The present research investigated the role of the physical body as a source of self-esteem and tested the hypothesis derived from terror management theory that reminding people of their mortality increases self-esteem striving in the form of identification with one's body, interest in sex, and appearance monitoring. The results revealed that individuals high in body esteem responded to mortality salience manipulations with increased identification with their physical bodies in Study 1 and with increased interest in sex in Study 2. Study 3 showed that reminders of death led to decreased appearance monitoring among appearance-oriented participants who were low in body esteem. These findings provide insight into why people often go to extreme lengths to meet cultural standards for the body and its appearance.

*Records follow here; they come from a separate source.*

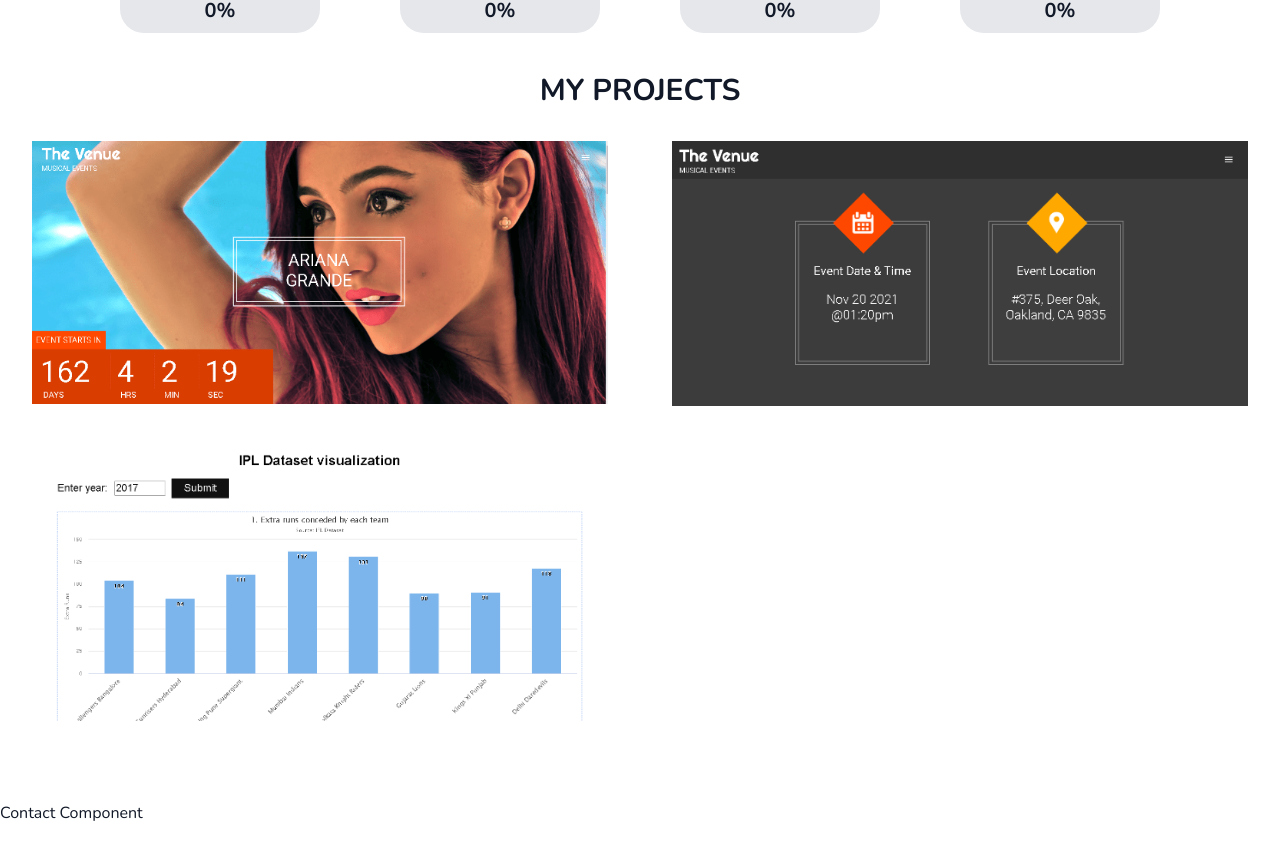
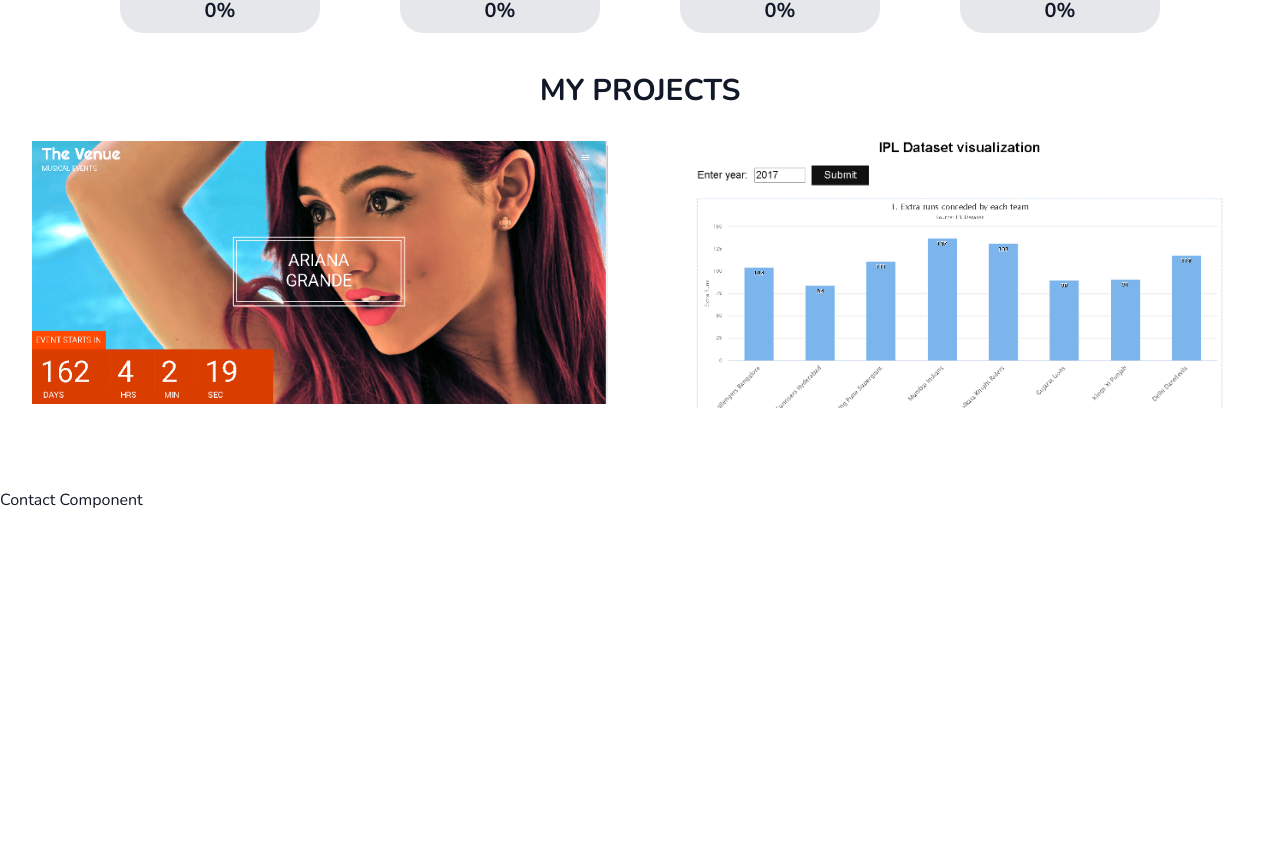
Before and after one commit to nehaniks/personal-portfolio, a React (Create React App) app: page / in a window 1280 px wide. Shown: the part 1307-2166 px from the top of the page. Built offline with nearby package versions, Linux system fonts and the light colour scheme.

Commit message:
Display project details based on json data

```diff
--- a/src/components/projects/details.js
+++ b/src/components/projects/details.js
@@ -1,8 +1,7 @@
 import { useState } from "react";
-import the_venue_1 from "../../images/projects/the_venue/the_venue_1.png";
 import IMAGES from "../../images/index";
 
-export default function Details() {
+export default function Details(props) {
   const [isHidden, setIsHidden] = useState(true);
 
   const shrink = () => {
@@ -16,14 +15,23 @@ export default function Details() {
   return (
     <div onMouseEnter={() => shrink()} onMouseLeave={() => expand()}>
       {isHidden ? (
-        <img src={the_venue_1} alt="the venue" />
+        <img
+          src={IMAGES[props.projectName][props.slides[0]]}
+          alt={props.slides[0]}
+        />
       ) : (
         <div className="p-2 grid grid-cols-2 bg-gray-200">
           <div>
-            <img src={the_venue_1} alt="the venue" />
+            <img
+              src={IMAGES[props.projectName][props.slides[0]]}
+              alt={props.slides[0]}
+            />
           </div>
           <div className="mx-1 flex flex-col">
-            <a className="mb-2 flex flex-row justify-evenly" href="">
+            <a
+              className="mb-2 flex flex-row justify-evenly"
+              href={props.projectLink}
+            >
               <span className="text-center">View Project</span>
               <img
                 className="mt-1 p-1 w-12 h-12 rounded-sm bg-gray-100"
@@ -33,7 +41,7 @@ export default function Details() {
             </a>
             <a
               className="mt-2 flex flex-row justify-evenly"
-              href="https://github.com/nehaniks/the_venue"
+              href={props.repoLink}
             >
               <span className="text-center">Project Repo</span>
 
@@ -46,33 +54,25 @@ export default function Details() {
           </div>
           <div className="mt-2 col-span-2">
             <div className="flex flex-row justify-evenly">
-              <div className="rounded-full w-12 h-12 bg-gray-100 p-1">
-                <img
-                  src={IMAGES.html}
-                  alt="html"
-                  className="rounded-full"
-                ></img>
-              </div>
-
-              <div className="rounded-full w-12 h-12 bg-gray-100 p-1">
-                <img src={IMAGES.css} alt="css" className="rounded-full"></img>
-              </div>
-
-              <div className="rounded-full w-12 h-12 bg-gray-100 p-1">
-                <img
-                  src={IMAGES.react}
-                  alt="react"
-                  className="rounded-full"
-                ></img>
-              </div>
+              {props.skills.map((skill, i) => {
+                return (
+                  <div
+                    className="rounded-full w-10 h-10 md:w-12 md:h-12 bg-gray-100 p-1"
+                    key={i}
+                  >
+                    <img
+                      src={IMAGES[skill]}
+                      alt={skill}
+                      className="rounded-full"
+                    ></img>
+                  </div>
+                );
+              })}
             </div>
           </div>
           <div className="mt-2 col-span-2">
             <h1 className="text-xl">Description:</h1>
-            <p className="mt-1 text-md">
-              Landing page with picture caroussel, countdown timer, navigation
-              bar, google location finder
-            </p>
+            <p className="mt-1 text-md">{props.description}</p>
           </div>
         </div>
       )}
--- a/src/components/projects/index.js
+++ b/src/components/projects/index.js
@@ -1,7 +1,4 @@
-import the_venue_1 from "../../images/projects/the_venue/the_venue_1.png";
-import the_venue_2 from "../../images/projects/the_venue/the_venue_2.png";
-import ipl_1 from "../../images/projects/ipl/ipl_1.png";
-
+import Data from "../..//data.json";
 import Details from "./details";
 
 export default function Projects() {
@@ -11,15 +8,20 @@ export default function Projects() {
         <strong>MY PROJECTS</strong>
       </h1>
       <div className="my-8 grid grid-cols-2">
-        <div className="mx-8 mb-12">
-          <Details />
-        </div>
-        <div className="mx-8 mb-12">
-          <img src={the_venue_2} alt="the venue" />
-        </div>
-        <div className="mx-8 mb-12">
-          <img src={ipl_1} alt="ipl" />
-        </div>
+        {Data.map((project) => {
+          return (
+            <div className="mx-8 mb-12 h-auto">
+              <Details
+                projectName={project.projectName}
+                slides={project.images}
+                projectLink={project.projectLink}
+                repoLink={project.repoLink}
+                skills={project.skills}
+                description={project.description}
+              />
+            </div>
+          );
+        })}
       </div>
     </div>
   );
--- /dev/null
+++ b/src/data.json
@@ -0,0 +1,21 @@
+[
+    {
+        "id": 1,
+        "projectName": "the_venue",
+        "skills": ["html", "css", "react"],
+        "description": "Landing page with picture caroussel, countdown timer, navigation bar, google location finder",
+        "projectLink": "",
+        "repoLink": "https://github.com/nehaniks/the_venue",
+        "images": ["the_venue_1","the_venue_2","the_venue_3","the_venue_4","the_venue_5","the_venue_6"]
+    },
+    {
+        "id": 2,
+        "projectName": "ipl",
+        "skills": ["html", "nodejs", "js"],
+        "description": "IPL data visualization based on certain queries using highcharts data visualization based on certain queries using highcharts",
+        "projectLink": "https://shrouded-forest-34638.herokuapp.com/",
+        "repoLink": "",
+        "images": ["ipl_1","ipl_2","ipl_3","ipl_4","ipl_5","ipl_6"]
+
+    }
+]
--- a/src/images/index.js
+++ b/src/images/index.js
@@ -13,6 +13,24 @@ const IMAGES = {
 
   open: require("./open.png").default,
   repo: require("./repo.png").default,
+
+  the_venue: {
+    the_venue_1: require("./projects/the_venue/the_venue_1.png").default,
+    the_venue_2: require("./projects/the_venue/the_venue_2.png").default,
+    the_venue_3: require("./projects/the_venue/the_venue_3.png").default,
+    the_venue_4: require("./projects/the_venue/the_venue_4.png").default,
+    the_venue_5: require("./projects/the_venue/the_venue_5.png").default,
+    the_venue_6: require("./projects/the_venue/the_venue_6.png").default,
+  },
+
+  ipl: {
+    ipl_1: require("./projects/ipl/ipl_1.png").default,
+    ipl_2: require("./projects/ipl/ipl_2.png").default,
+    ipl_3: require("./projects/ipl/ipl_3.png").default,
+    ipl_4: require("./projects/ipl/ipl_4.png").default,
+    ipl_5: require("./projects/ipl/ipl_5.png").default,
+    ipl_6: require("./projects/ipl/ipl_6.png").default,
+  },
 };
 
 export default IMAGES;
```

ASJC Scopus subject areas
- Social Psychology
- Sociology and Political Science